> **Task goal**: Among the entries that follow, tally the lines with the string "Hospital". Give no more than the number.

Segment Start: Records shown

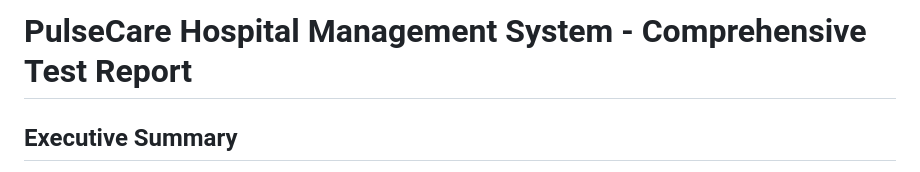
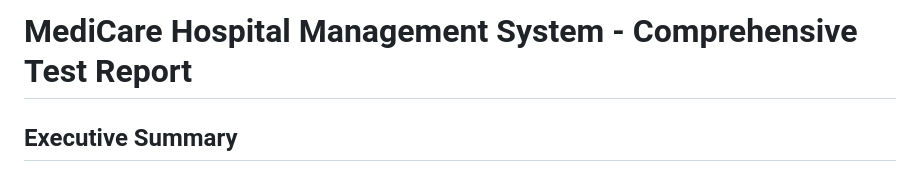
Before and after one commit to NCHUNKE-TEMBOH/Administrative-Health-Record-Management-System, a Markdown page: docs/COMPREHENSIVE_TEST_REPORT.md, the part around the change. Rendered like a GitHub page.

```diff
--- a/docs/COMPREHENSIVE_TEST_REPORT.md
+++ b/docs/COMPREHENSIVE_TEST_REPORT.md
@@ -1,4 +1,4 @@
-# PulseCare Hospital Management System - Comprehensive Test Report
+# MediCare Hospital Management System - Comprehensive Test Report
 
 ## Executive Summary
 
```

Segment End: Records shown

> **Solution to this task**: 2